Global Opioids Drug Ring

In this 2016 photo, local and federal law enforcement agencies respond to a drug bust in Cottonwood Heights, Utah.

SALT LAKE CITY (AP) — Lawyers for a man accused of running a multi-million-dollar opioid ring out of his suburban Salt Lake City basement said Monday he was involved in drugs but wasn’t capable of running such a major operation.

Aaron Shamo, 29, has a learning disability and attention deficit hyperactivity disorder that make him incapable of orchestrating the complicated scheme that prosecutors laid out in court documents, defense attorney Greg Skordas said during his opening statement at Shamo’s trial.

Prosecutors say several people will testify that Shamo ran the ring that mailed opioids laced with fentanyl to places across the U.S. and resulted in a fatal overdose.

“The evidence will not establish that Aaron Shamo caused the death of another, or that he was the organizer, leader, mastermind of this organization,” Skordas told jurors.

Fentanyl, a potent synthetic opioid, has exacerbated the country’s overdose epidemic in recent years.

The federal government’s case against Shamo is expected to offer a glimpse of how the drug, which has killed tens of thousands of Americans, can be imported from China, pressed into fake pills and sold through online black markets.

“Death, drugs and money. That’s why we’re here,” prosecutor Michael Gadd said during his opening statement.

Prosecutors have alleged that dozens of the ring’s customers died in overdoses, though the defense disputes that and Shamo is charged only in connection to one: a 21-year-old identified as R.K., who died in 2016 after snorting fentanyl allegedly passed off as prescription oxycodone.

Mike Shamo, the defendant’s father, has said his son was a chess whiz as a kid who experimented with marijuana in his teen years and later earned his Eagle Scout badge crocheting blankets for a hospital.

Aaron Shamo became an internet-savvy aspiring entrepreneur and health-conscious workout buff who loved self-improvement books like “The Secret” and had dreams of starting his own tech-support business, Mike Shamo said.

“He was brought in and saw the opportunity for making money, and he didn’t truly understand the danger behind what he was doing, how dangerous the drugs were,” Mike Shamo said. “I think he was able to separate what he was doing because he never saw the customer. To him, it was just numbers on a screen.”

In a raid on the Shamo home in the upscale suburb of Cottonwood Heights, agents found a still-running pill press in the basement, thousands of pills and more than $1 million in cash stuffed in garbage bags, according to court documents.

The group had started two years before, and grew to include more than a dozen people, some of whom Aaron Shamo met working at an eBay call center, court documents say.

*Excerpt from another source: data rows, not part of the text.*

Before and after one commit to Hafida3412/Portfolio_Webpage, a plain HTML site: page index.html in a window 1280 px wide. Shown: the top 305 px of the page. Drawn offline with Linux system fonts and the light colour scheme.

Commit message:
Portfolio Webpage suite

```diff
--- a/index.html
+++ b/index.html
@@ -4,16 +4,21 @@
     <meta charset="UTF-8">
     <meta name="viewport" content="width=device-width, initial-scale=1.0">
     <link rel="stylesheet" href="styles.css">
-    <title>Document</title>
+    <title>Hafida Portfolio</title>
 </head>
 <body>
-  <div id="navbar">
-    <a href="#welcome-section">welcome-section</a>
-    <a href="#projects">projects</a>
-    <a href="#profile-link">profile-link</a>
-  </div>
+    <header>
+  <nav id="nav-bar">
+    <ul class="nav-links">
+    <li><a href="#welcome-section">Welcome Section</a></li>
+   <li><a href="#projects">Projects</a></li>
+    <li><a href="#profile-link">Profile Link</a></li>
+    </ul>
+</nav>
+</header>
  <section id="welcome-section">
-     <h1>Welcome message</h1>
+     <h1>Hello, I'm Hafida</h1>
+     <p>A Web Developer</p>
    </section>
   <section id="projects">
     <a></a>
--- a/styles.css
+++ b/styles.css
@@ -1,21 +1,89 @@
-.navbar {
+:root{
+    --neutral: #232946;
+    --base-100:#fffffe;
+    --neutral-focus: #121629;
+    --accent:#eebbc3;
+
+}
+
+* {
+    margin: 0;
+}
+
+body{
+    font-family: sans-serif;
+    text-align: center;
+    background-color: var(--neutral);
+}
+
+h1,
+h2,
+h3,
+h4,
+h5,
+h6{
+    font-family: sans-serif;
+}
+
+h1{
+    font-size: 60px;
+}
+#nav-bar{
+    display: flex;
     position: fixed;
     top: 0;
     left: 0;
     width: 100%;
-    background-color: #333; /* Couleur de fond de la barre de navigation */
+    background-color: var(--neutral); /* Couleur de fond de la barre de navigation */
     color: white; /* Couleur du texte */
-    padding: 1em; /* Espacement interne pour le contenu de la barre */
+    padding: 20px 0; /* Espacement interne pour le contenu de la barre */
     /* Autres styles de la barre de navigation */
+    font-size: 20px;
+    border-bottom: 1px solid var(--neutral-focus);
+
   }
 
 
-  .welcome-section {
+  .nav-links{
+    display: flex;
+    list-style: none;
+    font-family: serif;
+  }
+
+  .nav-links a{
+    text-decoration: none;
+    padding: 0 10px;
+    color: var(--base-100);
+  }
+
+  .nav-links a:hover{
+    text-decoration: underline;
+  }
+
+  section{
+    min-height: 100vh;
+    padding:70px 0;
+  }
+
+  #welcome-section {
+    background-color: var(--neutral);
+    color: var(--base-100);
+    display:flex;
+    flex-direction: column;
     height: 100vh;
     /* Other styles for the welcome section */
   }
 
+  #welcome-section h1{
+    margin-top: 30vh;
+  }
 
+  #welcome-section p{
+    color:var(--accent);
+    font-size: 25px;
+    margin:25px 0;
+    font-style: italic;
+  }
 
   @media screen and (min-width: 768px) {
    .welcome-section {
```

Aaron Shamo ordered the fentanyl from China and paid a number of people to receive it at their homes and turn it over to him, according to authorities. He and another man cut the powder, added other fillers and pressed it into pills, using dyes and stamps to mimic the appearance of legitimate pharmaceuticals, prosecutors said.

Public health experts warn that such mom-and-pop drug trafficking networks can be especially dangerous: They cut and mix fentanyl — a few flakes of which can be deadly — without sophisticated equipment, meaning in a single batch, one counterfeit pill might contain little fentanyl and another enough to kill instantly.

Court documents say the pills were sold online, through a dark-web marketplace store called Pharma-Master. The dark web is a second layer of the internet reached by a special browser and often used for illegal activity.

Some were small orders from people buying for themselves, prosecutors say, but in other cases, the group shipped thousands of pills in bulk to gang members and drug dealers who then resold them on the street, prosecutors allege.

Each pill cost less than a penny to make, and could be sold on the street as a legitimate pharmaceutical for $20 or more, prosecutors said.

Please be aware the Herald Journal does not endorse, and is not responsible for alleged employment offers in the comments.